▶ [DATA EXTRACT]
_____

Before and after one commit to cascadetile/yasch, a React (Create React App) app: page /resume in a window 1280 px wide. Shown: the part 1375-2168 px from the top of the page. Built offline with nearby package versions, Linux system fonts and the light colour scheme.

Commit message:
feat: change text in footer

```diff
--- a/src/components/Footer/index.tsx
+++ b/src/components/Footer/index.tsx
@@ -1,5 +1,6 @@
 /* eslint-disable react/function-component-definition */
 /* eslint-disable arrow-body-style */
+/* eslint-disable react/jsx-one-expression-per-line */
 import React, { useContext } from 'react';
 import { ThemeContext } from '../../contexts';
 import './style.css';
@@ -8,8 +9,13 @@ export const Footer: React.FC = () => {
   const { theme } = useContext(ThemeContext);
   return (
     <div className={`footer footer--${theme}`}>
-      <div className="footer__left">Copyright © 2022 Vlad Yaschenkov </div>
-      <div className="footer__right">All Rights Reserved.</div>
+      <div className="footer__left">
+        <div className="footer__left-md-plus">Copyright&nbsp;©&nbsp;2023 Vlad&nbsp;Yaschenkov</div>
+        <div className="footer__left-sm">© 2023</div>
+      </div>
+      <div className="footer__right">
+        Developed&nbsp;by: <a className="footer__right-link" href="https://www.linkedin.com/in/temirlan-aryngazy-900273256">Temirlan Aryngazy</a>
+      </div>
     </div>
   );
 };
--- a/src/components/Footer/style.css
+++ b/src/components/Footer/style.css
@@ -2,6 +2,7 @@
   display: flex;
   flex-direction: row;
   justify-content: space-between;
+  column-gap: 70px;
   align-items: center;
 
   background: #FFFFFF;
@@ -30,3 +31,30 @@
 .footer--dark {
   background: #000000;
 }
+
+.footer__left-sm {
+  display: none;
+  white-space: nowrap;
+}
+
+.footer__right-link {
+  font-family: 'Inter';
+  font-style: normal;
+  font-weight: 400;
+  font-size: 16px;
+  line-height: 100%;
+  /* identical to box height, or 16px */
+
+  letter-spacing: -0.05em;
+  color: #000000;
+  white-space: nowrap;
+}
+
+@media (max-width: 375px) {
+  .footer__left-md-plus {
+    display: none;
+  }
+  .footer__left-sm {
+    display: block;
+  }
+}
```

_____

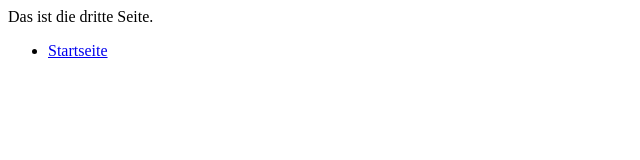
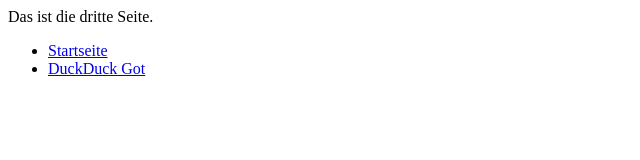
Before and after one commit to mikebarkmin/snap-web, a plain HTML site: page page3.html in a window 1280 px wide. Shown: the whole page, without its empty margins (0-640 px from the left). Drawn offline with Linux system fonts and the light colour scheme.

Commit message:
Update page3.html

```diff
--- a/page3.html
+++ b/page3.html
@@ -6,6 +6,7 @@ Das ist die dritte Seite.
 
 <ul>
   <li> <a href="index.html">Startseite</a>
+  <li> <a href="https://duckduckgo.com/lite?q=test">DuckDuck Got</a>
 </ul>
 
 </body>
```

_____

▶ [YOUR OBJECTIVE] Given the data above, which lines hold the string "eslint"? Return them.

▶ [YOUR RESPONSE]
 /* eslint-disable react/function-component-definition */
 /* eslint-disable arrow-body-style */
+/* eslint-disable react/jsx-one-expression-per-line */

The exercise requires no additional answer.